Montreal, Quebec -
11/10/2008 - The Pew Environment Group today congratulated the Government of Quebec for continuing its commitment to set aside eight percent of its land base for Boreal forest conservation. Specifically, Quebec designated a total of 4.4 million acres, an area twice the size of America’s Yellowstone National Park, in 11 new national parks and other nature preserves.
Among the highlights of Quebec’s announcement are 2.2 million acres of additions to the Temiscame/Otish Mountains National Park and a new 1.7 million acre park along the George River, protecting the home range of a sensitive woodland caribou herd.
“With these actions, Quebec is moving toward global boreal forest conservation leadership,” said Steve Kallick, director of the Pew Environment Group’s boreal initiative. “We look forward to continuing to work with the government to see more of these kinds of bold, visionary decisions.”
This announcement is the second of three expected actions designating large tracts of boreal forest wilderness as new parks and protected areas. Another comparable announcement is expected by the end of 2008.
Canada’s Boreal is the world’s largest remaining unspoiled forest and teems with caribou, moose, bears, wolves, waterfowl and songbirds.

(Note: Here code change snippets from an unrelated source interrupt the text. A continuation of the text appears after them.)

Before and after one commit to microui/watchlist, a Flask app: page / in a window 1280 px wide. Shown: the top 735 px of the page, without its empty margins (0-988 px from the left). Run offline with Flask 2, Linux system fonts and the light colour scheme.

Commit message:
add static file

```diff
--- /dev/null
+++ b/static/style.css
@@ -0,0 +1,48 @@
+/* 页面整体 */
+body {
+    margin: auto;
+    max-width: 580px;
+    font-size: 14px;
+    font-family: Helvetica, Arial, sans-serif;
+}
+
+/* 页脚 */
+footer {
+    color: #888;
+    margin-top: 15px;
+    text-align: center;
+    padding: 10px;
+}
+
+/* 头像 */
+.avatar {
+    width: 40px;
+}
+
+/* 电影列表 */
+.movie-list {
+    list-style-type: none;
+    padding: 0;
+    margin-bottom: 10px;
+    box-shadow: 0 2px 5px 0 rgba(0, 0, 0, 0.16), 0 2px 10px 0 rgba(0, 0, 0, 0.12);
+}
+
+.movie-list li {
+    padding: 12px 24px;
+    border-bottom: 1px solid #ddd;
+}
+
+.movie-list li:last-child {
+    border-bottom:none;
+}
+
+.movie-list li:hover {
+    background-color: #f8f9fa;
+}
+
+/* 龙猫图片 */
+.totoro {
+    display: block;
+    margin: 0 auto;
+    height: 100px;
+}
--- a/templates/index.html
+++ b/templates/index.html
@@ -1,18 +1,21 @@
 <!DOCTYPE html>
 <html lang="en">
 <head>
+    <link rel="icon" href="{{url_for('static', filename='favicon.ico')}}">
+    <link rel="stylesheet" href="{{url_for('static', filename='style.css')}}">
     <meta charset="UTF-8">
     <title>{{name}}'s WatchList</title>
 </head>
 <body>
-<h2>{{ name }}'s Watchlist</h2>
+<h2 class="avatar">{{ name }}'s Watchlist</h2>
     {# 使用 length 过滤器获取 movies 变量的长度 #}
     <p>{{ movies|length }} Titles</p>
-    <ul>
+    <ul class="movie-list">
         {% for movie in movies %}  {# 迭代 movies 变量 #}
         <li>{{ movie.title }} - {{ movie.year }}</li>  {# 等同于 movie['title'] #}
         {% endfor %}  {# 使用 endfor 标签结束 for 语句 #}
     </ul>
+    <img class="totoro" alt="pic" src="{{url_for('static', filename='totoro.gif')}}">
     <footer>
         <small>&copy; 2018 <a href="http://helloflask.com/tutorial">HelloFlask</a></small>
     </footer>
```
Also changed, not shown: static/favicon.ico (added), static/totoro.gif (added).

It harbors vast quantities of pure fresh water in its countless lakes, rivers and wetlands and plays a critically important role in cooling the Earth by sequestering and storing carbon in forests and soils.
Unfortunately, much of the forest remains unprotected and threatened by logging, mining, oil drilling, roadbuilding and other forms of destructive development. Without a comprehensive, overarching conservation effort, most of the Canadian Boreal Forest could be lost in a generation. The Pew Environment Group and its Canadian partners advocate protecting at least 50 percent of the forest in parks and wildlife refuges and strictly managing and limiting development in the remaining parts. The Government of Ontario recently agreed with this approach and dedicated most of its northern lands to a new conservation planning process.
For more information, please visit www.interboreal.org.